Source material -
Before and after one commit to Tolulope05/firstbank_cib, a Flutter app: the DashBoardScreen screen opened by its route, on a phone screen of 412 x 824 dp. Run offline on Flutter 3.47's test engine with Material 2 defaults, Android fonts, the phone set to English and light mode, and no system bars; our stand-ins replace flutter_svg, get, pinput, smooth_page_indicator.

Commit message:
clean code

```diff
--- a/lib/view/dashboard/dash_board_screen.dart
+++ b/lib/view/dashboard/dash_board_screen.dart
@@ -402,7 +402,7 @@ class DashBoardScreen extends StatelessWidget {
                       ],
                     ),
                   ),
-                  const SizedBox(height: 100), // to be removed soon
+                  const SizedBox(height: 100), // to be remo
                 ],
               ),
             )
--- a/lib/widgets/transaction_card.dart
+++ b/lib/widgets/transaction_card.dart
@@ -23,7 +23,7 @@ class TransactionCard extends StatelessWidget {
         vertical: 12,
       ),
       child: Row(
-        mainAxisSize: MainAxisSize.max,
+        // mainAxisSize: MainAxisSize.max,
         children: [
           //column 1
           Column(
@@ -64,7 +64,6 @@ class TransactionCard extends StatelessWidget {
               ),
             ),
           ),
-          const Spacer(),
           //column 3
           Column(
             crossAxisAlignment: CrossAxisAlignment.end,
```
* * *
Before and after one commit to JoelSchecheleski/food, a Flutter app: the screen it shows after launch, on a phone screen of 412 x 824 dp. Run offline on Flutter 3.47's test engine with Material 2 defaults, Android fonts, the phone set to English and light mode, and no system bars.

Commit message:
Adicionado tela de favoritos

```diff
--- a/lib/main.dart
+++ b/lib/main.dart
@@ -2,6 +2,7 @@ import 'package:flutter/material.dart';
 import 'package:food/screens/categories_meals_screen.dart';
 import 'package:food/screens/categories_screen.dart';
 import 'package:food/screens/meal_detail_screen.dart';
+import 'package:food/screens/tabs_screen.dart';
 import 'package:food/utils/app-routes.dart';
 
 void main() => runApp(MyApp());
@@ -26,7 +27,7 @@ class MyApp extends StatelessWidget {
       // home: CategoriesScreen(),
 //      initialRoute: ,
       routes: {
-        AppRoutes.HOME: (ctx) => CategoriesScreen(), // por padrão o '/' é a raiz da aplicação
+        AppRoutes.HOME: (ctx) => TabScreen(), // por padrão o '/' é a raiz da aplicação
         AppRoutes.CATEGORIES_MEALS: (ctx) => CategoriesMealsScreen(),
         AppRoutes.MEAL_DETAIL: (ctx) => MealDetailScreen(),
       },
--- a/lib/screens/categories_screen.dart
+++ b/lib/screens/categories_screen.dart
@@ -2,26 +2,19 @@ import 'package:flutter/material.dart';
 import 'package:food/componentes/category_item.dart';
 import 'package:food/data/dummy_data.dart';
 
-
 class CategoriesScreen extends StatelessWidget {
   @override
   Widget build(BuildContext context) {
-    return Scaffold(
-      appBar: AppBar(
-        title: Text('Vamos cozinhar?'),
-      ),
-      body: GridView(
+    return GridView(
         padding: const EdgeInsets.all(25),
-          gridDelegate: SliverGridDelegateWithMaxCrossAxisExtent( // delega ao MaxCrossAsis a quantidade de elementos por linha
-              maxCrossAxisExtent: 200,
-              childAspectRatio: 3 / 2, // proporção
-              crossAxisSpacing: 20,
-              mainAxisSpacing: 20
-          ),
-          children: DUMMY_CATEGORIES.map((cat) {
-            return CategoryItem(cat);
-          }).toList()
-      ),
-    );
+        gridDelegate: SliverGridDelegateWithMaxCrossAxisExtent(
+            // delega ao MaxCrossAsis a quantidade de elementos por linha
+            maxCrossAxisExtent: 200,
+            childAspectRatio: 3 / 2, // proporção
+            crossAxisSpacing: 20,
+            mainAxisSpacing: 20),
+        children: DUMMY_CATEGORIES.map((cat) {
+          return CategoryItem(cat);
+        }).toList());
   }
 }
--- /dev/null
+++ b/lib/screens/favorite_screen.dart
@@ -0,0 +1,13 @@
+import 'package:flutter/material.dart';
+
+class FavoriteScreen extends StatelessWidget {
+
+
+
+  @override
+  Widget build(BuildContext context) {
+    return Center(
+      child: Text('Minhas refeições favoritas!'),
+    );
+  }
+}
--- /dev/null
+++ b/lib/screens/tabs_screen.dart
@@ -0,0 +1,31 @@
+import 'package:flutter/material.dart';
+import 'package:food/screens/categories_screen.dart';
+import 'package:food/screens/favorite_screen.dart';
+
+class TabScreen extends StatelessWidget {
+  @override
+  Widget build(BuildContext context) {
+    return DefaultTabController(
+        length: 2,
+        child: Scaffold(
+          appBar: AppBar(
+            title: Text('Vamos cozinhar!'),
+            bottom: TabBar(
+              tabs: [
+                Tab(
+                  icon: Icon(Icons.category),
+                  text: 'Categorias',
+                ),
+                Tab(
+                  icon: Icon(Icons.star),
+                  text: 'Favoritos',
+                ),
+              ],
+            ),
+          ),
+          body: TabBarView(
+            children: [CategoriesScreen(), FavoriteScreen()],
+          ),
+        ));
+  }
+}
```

Instructions to follow - In the listing above, find each line with the word "MaxCrossAsis" and copy it out.

Answer section -
-          gridDelegate: SliverGridDelegateWithMaxCrossAxisExtent( // delega ao MaxCrossAsis a quantidade de elementos por linha
+            // delega ao MaxCrossAsis a quantidade de elementos por linha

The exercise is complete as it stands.